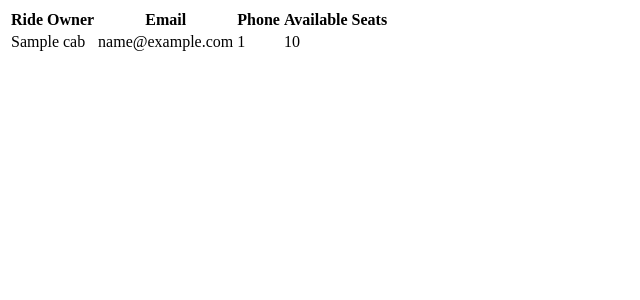
After one commit to DefCon-007/Cab-Sharing, a Flask app: template templates/cabsSearchResult.html in a window 1280 px wide. The commit adds this page. Shown: the top 300 px of the page, without its empty margins (0-640 px from the left). Run offline with Flask 2, Linux system fonts and the light colour scheme; the template is opened without the code that fills it: most values are stand-ins (such as "Sample title", 1, 10 or a date in 2020); some libraries are stand-ins or nearby versions.

Commit message:
Adds basic result page for cab search

```diff
--- a/app.py
+++ b/app.py
@@ -22,8 +22,8 @@ def index():
 def postCab():
 	if cursor == None or db == None :
 		connect_database()
-	else :
-		return render_template("index.html") #return with error ******
+	# else :
+		# return render_template("index.html") #return with error ******
 	form_dict = request.form.to_dict()
 	date = form_dict["date"]
 	time = form_dict["time"]
@@ -38,22 +38,37 @@ def postCab():
 		db.commit()
 	except Exception as e :
 		print e
+		#Reder teml with error
 	for key in form_dict.keys() :
 		print ("{} - {}\n".format(key,form_dict[key]))
-	# print 1
-	return (1)
+	flag = True
+	msg = "Your ride data has been successfully submitted"
+	msgcode = "RidePost"
+	return render_template('index.html' , flag=flag, msg=msg,msgcode=msgcode)
 
 @app.route("/search-cab",methods=["POST"])
 def searchCab() :
 	if cursor == None or db == None :
 		connect_database()
+	# else :
+		# return render_template("index.html") #return with error ******
 	query = "SELECT * FROM cabdetails"
 	try :
 		cursor.execute(query)
+		cabsList = list()
 		for row in cursor.fetchall():
-			print row
+			cabsList.append(dict(name= row[0],
+								email=row[1],
+								number=row[2],
+								availSeats=row[3],
+								dest=row[5],
+								threshold=row[6],
+								datetime=row[7]
+								))
+		return render_template('cabsSearchResult.html' , cabsList=cabsList)
 	except Exception as e :
 		print e
+		#Reder teml with error
 
 app.secret_key = 'kwoc'
 app.config['SESSION_TYPE'] = 'filesystem'
--- /dev/null
+++ b/templates/cabsSearchResult.html
@@ -0,0 +1,23 @@
+<!DOCTYPE html>
+<html>
+<head>
+	<title>Search Result</title>
+</head>
+<body>
+        <table id="mainTable">
+            <tr class="header">
+                <th >Ride Owner</th>
+                <th >Email</th>
+                <th >Phone</th>
+				<th >Available Seats</th>
+            </tr>
+            {% for cab in cabsList %}
+                <tr>
+                    <td>{{cab.name}}</td>
+                    <td>{{cab.email}}</td>
+                    <td>{{cab.number}}</td>
+                    <td>{{cab.availSeats}}</td>
+                </tr>
+            {% endfor %}
+</body>
+</html>
```
Also changed, not shown: templates/index.html (+8 -0 lines).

-- -- --

Your objective: Write out the listing above exactly, images omitted.

Task output:
After one commit to DefCon-007/Cab-Sharing, a Flask app: template templates/cabsSearchResult.html in a window 1280 px wide. The commit adds this page. Shown: the top 300 px of the page, without its empty margins (0-640 px from the left). Run offline with Flask 2, Linux system fonts and the light colour scheme; the template is opened without the code that fills it: most values are stand-ins (such as "Sample title", 1, 10 or a date in 2020); some libraries are stand-ins or nearby versions.

Commit message:
Adds basic result page for cab search

```diff
--- a/app.py
+++ b/app.py
@@ -22,8 +22,8 @@ def index():
 def postCab():
 	if cursor == None or db == None :
 		connect_database()
-	else :
-		return render_template("index.html") #return with error ******
+	# else :
+		# return render_template("index.html") #return with error ******
 	form_dict = request.form.to_dict()
 	date = form_dict["date"]
 	time = form_dict["time"]
@@ -38,22 +38,37 @@ def postCab():
 		db.commit()
 	except Exception as e :
 		print e
+		#Reder teml with error
 	for key in form_dict.keys() :
 		print ("{} - {}\n".format(key,form_dict[key]))
-	# print 1
-	return (1)
+	flag = True
+	msg = "Your ride data has been successfully submitted"
+	msgcode = "RidePost"
+	return render_template('index.html' , flag=flag, msg=msg,msgcode=msgcode)
 
 @app.route("/search-cab",methods=["POST"])
 def searchCab() :
 	if cursor == None or db == None :
 		connect_database()
+	# else :
+		# return render_template("index.html") #return with error ******
 	query = "SELECT * FROM cabdetails"
 	try :
 		cursor.execute(query)
+		cabsList = list()
 		for row in cursor.fetchall():
-			print row
+			cabsList.append(dict(name= row[0],
+								email=row[1],
+								number=row[2],
+								availSeats=row[3],
+								dest=row[5],
+								threshold=row[6],
+								datetime=row[7]
+								))
+		return render_template('cabsSearchResult.html' , cabsList=cabsList)
 	except Exception as e :
 		print e
+		#Reder teml with error
 
 app.secret_key = 'kwoc'
 app.config['SESSION_TYPE'] = 'filesystem'
--- /dev/null
+++ b/templates/cabsSearchResult.html
@@ -0,0 +1,23 @@
+<!DOCTYPE html>
+<html>
+<head>
+	<title>Search Result</title>
+</head>
+<body>
+        <table id="mainTable">
+            <tr class="header">
+                <th >Ride Owner</th>
+                <th >Email</th>
+                <th >Phone</th>
+				<th >Available Seats</th>
+            </tr>
+            {% for cab in cabsList %}
+                <tr>
+                    <td>{{cab.name}}</td>
+                    <td>{{cab.email}}</td>
+                    <td>{{cab.number}}</td>
+                    <td>{{cab.availSeats}}</td>
+                </tr>
+            {% endfor %}
+</body>
+</html>
```
Also changed, not shown: templates/index.html (+8 -0 lines).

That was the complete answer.